Sleep may be viewed as a state that the human mind and body will develop when a person understands (and practices) core sleep skills and learns to manage the factors that undermine sleep. For example, no one would expect to go to sleep when a dog is barking loudly. Many people do expect to go to sleep with other sleep-disrupting conditions happening, because they do not identify these factors.


Quality of sleep can be improved through a wide variety of strategies. Our sleep program includes cognitive and behavioral strategies to establish sound, restful sleep.


The first step in our sleep program involves teaching a set of basic skills that are essential to sleep. Surprisingly, this is often enough to allow for restful sleep without additional work.


Depending on the “specifics” of the sleep difficulty, one or more additional strategies may be added. For example: The transition to sleep is a time when certain topics that one might avoid thinking about during the day become sources of wakefulness. Developing strategies to target this source of wakefulness is a key part the program for some people.

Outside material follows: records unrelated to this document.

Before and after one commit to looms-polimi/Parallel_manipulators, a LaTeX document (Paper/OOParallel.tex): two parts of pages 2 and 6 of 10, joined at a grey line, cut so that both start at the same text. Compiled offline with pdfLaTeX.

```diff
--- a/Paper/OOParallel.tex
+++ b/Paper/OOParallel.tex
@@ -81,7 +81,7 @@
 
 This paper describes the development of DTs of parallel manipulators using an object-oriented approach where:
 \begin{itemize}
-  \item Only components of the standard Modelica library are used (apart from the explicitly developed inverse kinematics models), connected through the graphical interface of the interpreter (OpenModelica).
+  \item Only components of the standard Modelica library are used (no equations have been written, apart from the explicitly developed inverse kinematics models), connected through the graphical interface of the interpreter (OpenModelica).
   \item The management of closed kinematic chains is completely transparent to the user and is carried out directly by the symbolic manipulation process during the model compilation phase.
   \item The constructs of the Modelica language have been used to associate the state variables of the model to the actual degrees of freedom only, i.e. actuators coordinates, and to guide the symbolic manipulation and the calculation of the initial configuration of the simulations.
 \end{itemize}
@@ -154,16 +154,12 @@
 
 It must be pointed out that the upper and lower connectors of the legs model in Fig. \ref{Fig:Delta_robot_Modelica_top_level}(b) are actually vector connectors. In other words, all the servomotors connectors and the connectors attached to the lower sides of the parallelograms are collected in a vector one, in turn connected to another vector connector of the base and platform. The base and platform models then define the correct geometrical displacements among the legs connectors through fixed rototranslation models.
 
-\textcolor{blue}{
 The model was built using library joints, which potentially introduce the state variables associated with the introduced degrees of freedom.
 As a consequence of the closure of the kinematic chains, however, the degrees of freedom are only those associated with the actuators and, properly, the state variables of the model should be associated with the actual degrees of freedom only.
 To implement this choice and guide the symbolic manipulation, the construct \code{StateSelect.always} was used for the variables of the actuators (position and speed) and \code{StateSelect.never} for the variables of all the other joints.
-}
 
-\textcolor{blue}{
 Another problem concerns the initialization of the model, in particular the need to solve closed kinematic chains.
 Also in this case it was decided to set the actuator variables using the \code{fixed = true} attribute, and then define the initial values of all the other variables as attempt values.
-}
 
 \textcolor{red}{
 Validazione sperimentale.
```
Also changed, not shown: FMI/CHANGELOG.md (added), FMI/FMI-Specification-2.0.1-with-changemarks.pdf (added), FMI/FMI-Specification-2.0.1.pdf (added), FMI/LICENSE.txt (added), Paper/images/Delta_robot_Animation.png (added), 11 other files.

Part of learning to fall asleep easily requires figuring out what your personal triggers for sleeplessness may be. Keeping this type of factor under scrutiny is important in order to figure out how one trigger relates to other factors. For example, a simple activity like watching TV news at bedtime may produce wakefulness when certain content occurs and not other content. For some people, but not all people with insomnia, something like the TV news may “wake up” the brain too much for a quick transition to the drowsy state – but only if a person has not exercised sufficiently that day. On days when the person runs a few miles, the TV news may be an acceptable increase in mental activity. However, it must remain on the “possible trigger” list in order to solve the insomnia problem.